Artificial, this garden made of resin and plastic grass articulates textures and plasticities expressed by different materials. Green and white, as natural neutral colors, might evoke a sense of Brazilianity also found in Burle Marx’s gardens. In this case, where are the flowers? Maybe in the colorful explosion of flowers-scribbles-yet-to-come, expressing latent sensations and meanings, resulting from the interaction of its plastic elements.
A garden of rugs that leads to pathways and fluxes of unconsciousness through green islands of stillness and introspection. Thus, also the Japanese stone garden is artificial in its essence–a plastic abstraction of real gardens. As a post-modern remark, not a simulacrum more real than reality, but a simulacrum more ideal than reality, for the concept of “ideal” establishes a standard of perfection.

For those who already know Erica’s artworks it is not hard to imagine words dispersed through Ma 「間」, a fundamental concept in Japanese aesthetics–the negative space that permeates the artwork, a silence not heard when in contact with our subconsciousness. That is, latent ideas and words-silence not spoken by Erica indwell this immaterial negative space–immaterial silence-space–to be filled with thoughts scribbled by the viewers in colors and inks. Apprehensible x Inapprehensible, Mental x Immaterial, Real x Ideal–such are some meaningful categories suggested by the analysis of this Garden, speaking to us of so many times, spaces and silences.

If the ancestral gardens evoke Wabi「侘び」and Sabi「寂び」, the Japanese concepts of elegant simplicity contained in the stone’s rustic beauty, the Gardens that here we see sensitizes us with not so noble memories, like colorful plastic trays bought at Lojas Americanas, or Andy Warhol’s pink and yellow Marilyns. Plastic might have its space in Pop Art, but here, dislocated from its context, it acquires a somewhat contradictory and ambiguous signification, in contrast to the artwork’s semantic nobility.

Historically stones symbolize eternity and permanence, regarded as sacred for native cultures, especially in Asia. Meanings attributed to totems and piles, and venerations paid to stones create analogies with the older people in each community, symbols of longevity and perpetuators of oral wisdom… However, in this case, there is another kind of eternity in question: that inscribed in the slow degradation of these rocks-polymers, so ambiguous, strange and artificial.
In fact, this ambiguity is a fundamental aspect of Japanese culture and aesthetics, also present in the concept Heta-Uma, from the 1980’s art: the beauty that is at the same time strange, the imperfect beauty, or the perfect with a touch of imperfection–arousing in us a feeling of shock and strangeness, like Yoshitomo Nara’s paintings.

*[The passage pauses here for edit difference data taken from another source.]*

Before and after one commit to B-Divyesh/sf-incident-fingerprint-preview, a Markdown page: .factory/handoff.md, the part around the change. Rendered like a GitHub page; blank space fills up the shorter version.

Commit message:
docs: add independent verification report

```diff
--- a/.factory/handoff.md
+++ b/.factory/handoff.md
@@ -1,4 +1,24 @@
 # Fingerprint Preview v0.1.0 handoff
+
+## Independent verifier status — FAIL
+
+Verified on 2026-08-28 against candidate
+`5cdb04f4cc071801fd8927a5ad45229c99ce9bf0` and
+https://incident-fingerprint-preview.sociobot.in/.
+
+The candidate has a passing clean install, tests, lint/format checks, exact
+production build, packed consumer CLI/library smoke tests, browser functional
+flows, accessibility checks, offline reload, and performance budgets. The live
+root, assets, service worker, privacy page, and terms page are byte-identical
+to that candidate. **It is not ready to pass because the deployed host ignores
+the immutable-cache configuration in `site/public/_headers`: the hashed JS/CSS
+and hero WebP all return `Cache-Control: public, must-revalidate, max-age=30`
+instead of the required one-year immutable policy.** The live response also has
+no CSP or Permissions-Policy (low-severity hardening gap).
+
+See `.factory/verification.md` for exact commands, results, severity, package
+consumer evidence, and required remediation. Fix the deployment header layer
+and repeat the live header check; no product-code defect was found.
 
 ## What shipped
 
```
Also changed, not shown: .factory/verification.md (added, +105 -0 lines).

And may we, in the end, be able to see a garden blooming sakura-words, trumpetbush-thoughts and silence-thrushes, revealing landscapes-narratives composed by the authorship of so many different sensibilities–and may this contemplation stimulate the integration between body and mind, just like Kyoto’s gardens so delicately awake our consciousness to this sensitive being-in-the-world.

Christopher Zoellner
Ph.D. Candidate of Arts and Textile Design
at Tama Art University,
Japan Tokyo, April 2011

Garden, by Erica Kaminishi

Funarte São Paulo (National Foundation of Arts) – Flávio de Carvalho Gallery
From 28th of May to 14th of August 2011.
Exhibition Opening: 28th at 10h
Open from Monday to Sunday, from 14h to 22h
Free Entrance
Address: Alameda Nothmann, 1058 – Campos Eliseos – São Paulo (SP)
Information: (11) 3662 5177
Realization Prêmio Funarte de Arte Contemporânea (Funarte Contemporary Art Prize)
Photo: Credits Nio Tatewaki